Entries shown =>
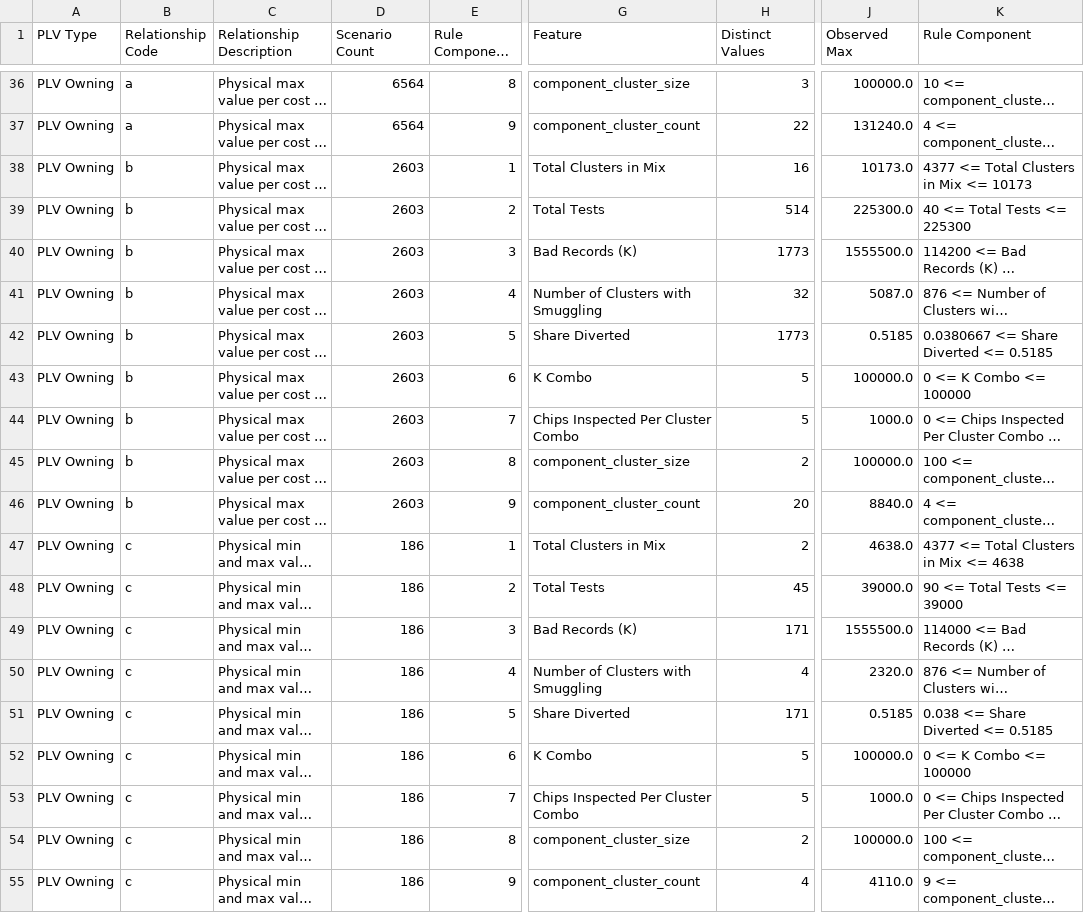
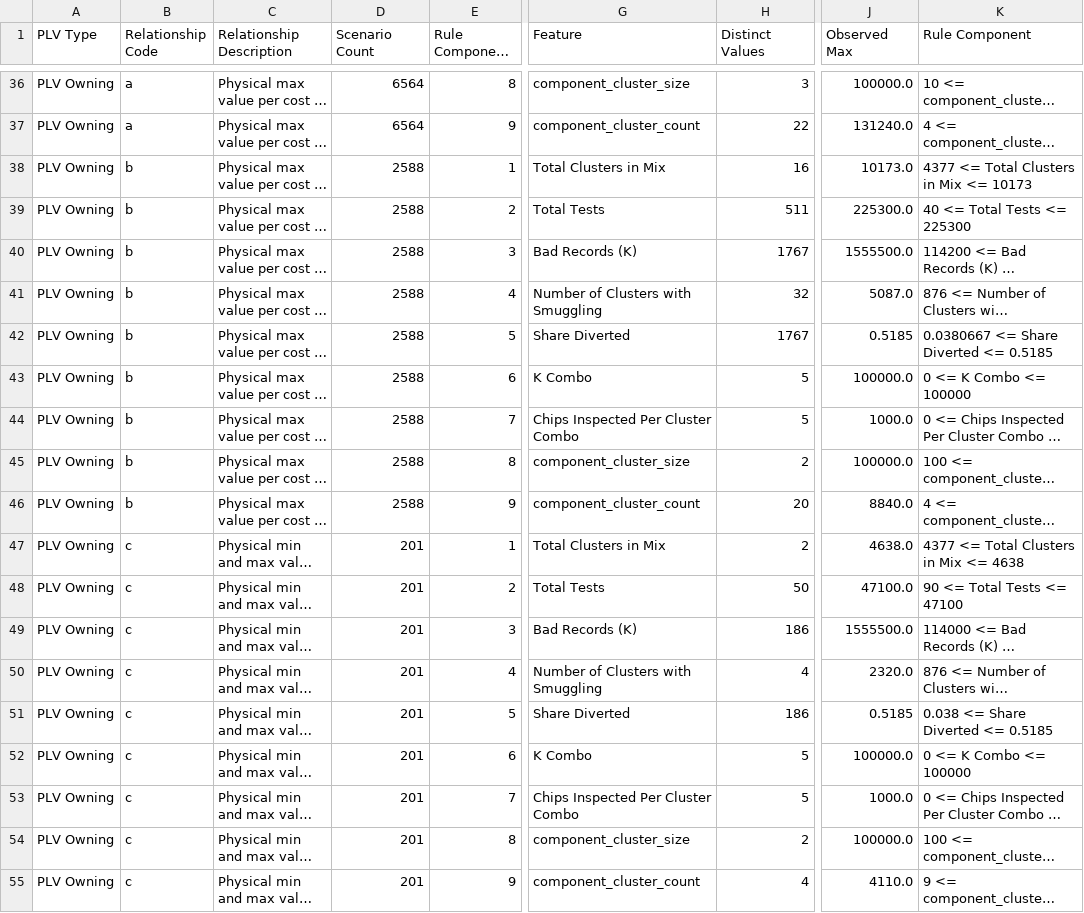
Before and after one commit to georgetown-cset/location-verification-calculations, a CSV file: output/perfect_information/relationship_code_rules.csv, drawn as a sheet; only a part is shown, gaps mark what is left out; long unchanged cells end in …; the diff names each change by its address in the sheet, - before the commit and + after, or states it on an @@ line.

```diff
--- a/output/perfect_information/relationship_code_rules.csv
+++ b/output/perfect_information/relationship_code_rules.csv
-D38:D46 (Scenario Count): 2603
+D38:D46 (Scenario Count): 2588
-H39 (Distinct Values): 514
+H39 (Distinct Values): 511
-H40 (Distinct Values): 1773
+H40 (Distinct Values): 1767
-H42 (Distinct Values): 1773
+H42 (Distinct Values): 1767
-D47:D55 (Scenario Count): 186
+D47:D55 (Scenario Count): 201
-H48 (Distinct Values): 45
+H48 (Distinct Values): 50
-J48 (Observed Max): 39000.0
+J48 (Observed Max): 47100.0
-K48 (Rule Component): 90 <= Total Tests <= 39000
+K48 (Rule Component): 90 <= Total Tests <= 47100
-H49 (Distinct Values): 171
+H49 (Distinct Values): 186
-H51 (Distinct Values): 171
+H51 (Distinct Values): 186
```
Also changed, not shown: output/all/relationship_boxplot_values.csv, output/all/relationship_code_rules.csv, 10 other files.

Instructions to follow =>
Output all of the records word for word, and keep the pictures out of the copy.

Answer to this problem =>
Before and after one commit to georgetown-cset/location-verification-calculations, a CSV file: output/perfect_information/relationship_code_rules.csv, drawn as a sheet; only a part is shown, gaps mark what is left out; long unchanged cells end in …; the diff names each change by its address in the sheet, - before the commit and + after, or states it on an @@ line.

```diff
--- a/output/perfect_information/relationship_code_rules.csv
+++ b/output/perfect_information/relationship_code_rules.csv
-D38:D46 (Scenario Count): 2603
+D38:D46 (Scenario Count): 2588
-H39 (Distinct Values): 514
+H39 (Distinct Values): 511
-H40 (Distinct Values): 1773
+H40 (Distinct Values): 1767
-H42 (Distinct Values): 1773
+H42 (Distinct Values): 1767
-D47:D55 (Scenario Count): 186
+D47:D55 (Scenario Count): 201
-H48 (Distinct Values): 45
+H48 (Distinct Values): 50
-J48 (Observed Max): 39000.0
+J48 (Observed Max): 47100.0
-K48 (Rule Component): 90 <= Total Tests <= 39000
+K48 (Rule Component): 90 <= Total Tests <= 47100
-H49 (Distinct Values): 171
+H49 (Distinct Values): 186
-H51 (Distinct Values): 171
+H51 (Distinct Values): 186
```
Also changed, not shown: output/all/relationship_boxplot_values.csv, output/all/relationship_code_rules.csv, 10 other files.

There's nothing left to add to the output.